Word for word, repeat the records, leaving every picture behind.

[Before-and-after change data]

=== Section Start ===

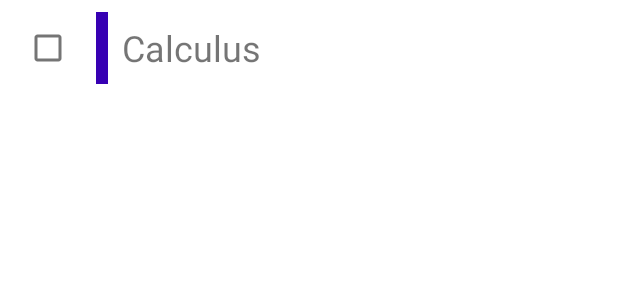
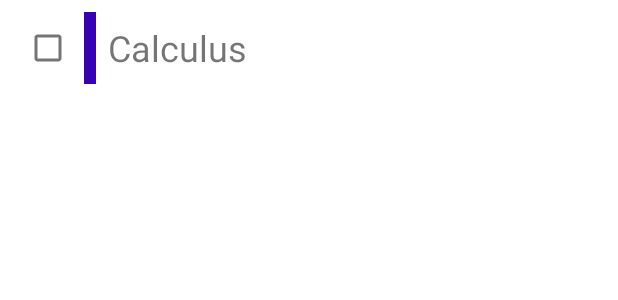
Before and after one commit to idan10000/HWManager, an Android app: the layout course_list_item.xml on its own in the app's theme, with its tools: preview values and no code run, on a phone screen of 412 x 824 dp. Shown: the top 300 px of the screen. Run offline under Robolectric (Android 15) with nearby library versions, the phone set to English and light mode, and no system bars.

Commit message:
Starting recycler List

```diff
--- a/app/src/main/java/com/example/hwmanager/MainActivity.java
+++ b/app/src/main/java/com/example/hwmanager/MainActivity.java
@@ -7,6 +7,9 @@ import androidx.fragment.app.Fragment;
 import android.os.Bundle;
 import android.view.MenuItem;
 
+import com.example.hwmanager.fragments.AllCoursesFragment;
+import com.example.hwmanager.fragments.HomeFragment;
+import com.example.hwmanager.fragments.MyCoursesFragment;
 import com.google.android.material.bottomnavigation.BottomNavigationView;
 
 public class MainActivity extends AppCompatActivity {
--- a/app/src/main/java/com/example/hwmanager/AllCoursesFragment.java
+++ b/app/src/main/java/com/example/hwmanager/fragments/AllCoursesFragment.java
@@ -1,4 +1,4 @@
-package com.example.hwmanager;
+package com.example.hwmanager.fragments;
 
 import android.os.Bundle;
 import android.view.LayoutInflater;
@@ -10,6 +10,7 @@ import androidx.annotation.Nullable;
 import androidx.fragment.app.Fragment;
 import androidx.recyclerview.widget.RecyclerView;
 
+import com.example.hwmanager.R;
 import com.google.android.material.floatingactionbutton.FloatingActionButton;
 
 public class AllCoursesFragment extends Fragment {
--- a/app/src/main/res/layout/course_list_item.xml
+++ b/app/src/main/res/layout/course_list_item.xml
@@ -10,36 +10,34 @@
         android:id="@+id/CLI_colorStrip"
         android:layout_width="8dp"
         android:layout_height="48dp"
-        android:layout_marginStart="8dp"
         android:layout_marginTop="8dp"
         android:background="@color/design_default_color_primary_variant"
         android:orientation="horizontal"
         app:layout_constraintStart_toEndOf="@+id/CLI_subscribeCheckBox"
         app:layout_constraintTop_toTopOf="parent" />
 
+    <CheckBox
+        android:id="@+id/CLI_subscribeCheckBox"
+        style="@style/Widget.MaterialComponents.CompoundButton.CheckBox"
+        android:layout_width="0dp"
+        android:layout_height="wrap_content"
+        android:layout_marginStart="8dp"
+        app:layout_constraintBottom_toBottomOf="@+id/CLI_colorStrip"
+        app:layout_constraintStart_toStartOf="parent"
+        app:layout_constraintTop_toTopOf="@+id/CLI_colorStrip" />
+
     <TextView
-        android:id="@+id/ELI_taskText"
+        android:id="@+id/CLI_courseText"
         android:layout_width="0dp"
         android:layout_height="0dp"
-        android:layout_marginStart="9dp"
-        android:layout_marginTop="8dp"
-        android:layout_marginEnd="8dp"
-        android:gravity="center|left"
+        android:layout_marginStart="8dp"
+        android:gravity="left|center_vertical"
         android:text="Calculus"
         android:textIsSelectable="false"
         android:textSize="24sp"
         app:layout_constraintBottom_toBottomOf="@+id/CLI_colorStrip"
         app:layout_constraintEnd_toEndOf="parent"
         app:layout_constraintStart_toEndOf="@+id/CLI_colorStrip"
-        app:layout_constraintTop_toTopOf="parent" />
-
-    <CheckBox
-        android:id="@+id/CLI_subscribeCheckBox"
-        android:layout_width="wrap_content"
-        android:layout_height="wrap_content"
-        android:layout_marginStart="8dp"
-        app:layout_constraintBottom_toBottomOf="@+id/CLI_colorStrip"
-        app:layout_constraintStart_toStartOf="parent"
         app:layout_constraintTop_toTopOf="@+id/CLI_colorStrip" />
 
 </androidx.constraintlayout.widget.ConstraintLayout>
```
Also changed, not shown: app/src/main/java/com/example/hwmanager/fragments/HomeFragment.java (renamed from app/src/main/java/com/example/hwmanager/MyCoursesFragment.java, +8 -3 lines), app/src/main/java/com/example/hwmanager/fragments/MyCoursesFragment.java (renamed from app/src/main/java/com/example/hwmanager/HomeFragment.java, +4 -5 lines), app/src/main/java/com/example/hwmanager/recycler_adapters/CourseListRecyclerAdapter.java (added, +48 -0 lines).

=== Section End ===

--- RESULT ---
Before and after one commit to idan10000/HWManager, an Android app: the layout course_list_item.xml on its own in the app's theme, with its tools: preview values and no code run, on a phone screen of 412 x 824 dp. Shown: the top 300 px of the screen. Run offline under Robolectric (Android 15) with nearby library versions, the phone set to English and light mode, and no system bars.

Commit message:
Starting recycler List

```diff
--- a/app/src/main/java/com/example/hwmanager/MainActivity.java
+++ b/app/src/main/java/com/example/hwmanager/MainActivity.java
@@ -7,6 +7,9 @@ import androidx.fragment.app.Fragment;
 import android.os.Bundle;
 import android.view.MenuItem;
 
+import com.example.hwmanager.fragments.AllCoursesFragment;
+import com.example.hwmanager.fragments.HomeFragment;
+import com.example.hwmanager.fragments.MyCoursesFragment;
 import com.google.android.material.bottomnavigation.BottomNavigationView;
 
 public class MainActivity extends AppCompatActivity {
--- a/app/src/main/java/com/example/hwmanager/AllCoursesFragment.java
+++ b/app/src/main/java/com/example/hwmanager/fragments/AllCoursesFragment.java
@@ -1,4 +1,4 @@
-package com.example.hwmanager;
+package com.example.hwmanager.fragments;
 
 import android.os.Bundle;
 import android.view.LayoutInflater;
@@ -10,6 +10,7 @@ import androidx.annotation.Nullable;
 import androidx.fragment.app.Fragment;
 import androidx.recyclerview.widget.RecyclerView;
 
+import com.example.hwmanager.R;
 import com.google.android.material.floatingactionbutton.FloatingActionButton;
 
 public class AllCoursesFragment extends Fragment {
--- a/app/src/main/res/layout/course_list_item.xml
+++ b/app/src/main/res/layout/course_list_item.xml
@@ -10,36 +10,34 @@
         android:id="@+id/CLI_colorStrip"
         android:layout_width="8dp"
         android:layout_height="48dp"
-        android:layout_marginStart="8dp"
         android:layout_marginTop="8dp"
         android:background="@color/design_default_color_primary_variant"
         android:orientation="horizontal"
         app:layout_constraintStart_toEndOf="@+id/CLI_subscribeCheckBox"
         app:layout_constraintTop_toTopOf="parent" />
 
+    <CheckBox
+        android:id="@+id/CLI_subscribeCheckBox"
+        style="@style/Widget.MaterialComponents.CompoundButton.CheckBox"
+        android:layout_width="0dp"
+        android:layout_height="wrap_content"
+        android:layout_marginStart="8dp"
+        app:layout_constraintBottom_toBottomOf="@+id/CLI_colorStrip"
+        app:layout_constraintStart_toStartOf="parent"
+        app:layout_constraintTop_toTopOf="@+id/CLI_colorStrip" />
+
     <TextView
-        android:id="@+id/ELI_taskText"
+        android:id="@+id/CLI_courseText"
         android:layout_width="0dp"
         android:layout_height="0dp"
-        android:layout_marginStart="9dp"
-        android:layout_marginTop="8dp"
-        android:layout_marginEnd="8dp"
-        android:gravity="center|left"
+        android:layout_marginStart="8dp"
+        android:gravity="left|center_vertical"
         android:text="Calculus"
         android:textIsSelectable="false"
         android:textSize="24sp"
         app:layout_constraintBottom_toBottomOf="@+id/CLI_colorStrip"
         app:layout_constraintEnd_toEndOf="parent"
         app:layout_constraintStart_toEndOf="@+id/CLI_colorStrip"
-        app:layout_constraintTop_toTopOf="parent" />
-
-    <CheckBox
-        android:id="@+id/CLI_subscribeCheckBox"
-        android:layout_width="wrap_content"
-        android:layout_height="wrap_content"
-        android:layout_marginStart="8dp"
-        app:layout_constraintBottom_toBottomOf="@+id/CLI_colorStrip"
-        app:layout_constraintStart_toStartOf="parent"
         app:layout_constraintTop_toTopOf="@+id/CLI_colorStrip" />
 
 </androidx.constraintlayout.widget.ConstraintLayout>
```
Also changed, not shown: app/src/main/java/com/example/hwmanager/fragments/HomeFragment.java (renamed from app/src/main/java/com/example/hwmanager/MyCoursesFragment.java, +8 -3 lines), app/src/main/java/com/example/hwmanager/fragments/MyCoursesFragment.java (renamed from app/src/main/java/com/example/hwmanager/HomeFragment.java, +4 -5 lines), app/src/main/java/com/example/hwmanager/recycler_adapters/CourseListRecyclerAdapter.java (added, +48 -0 lines).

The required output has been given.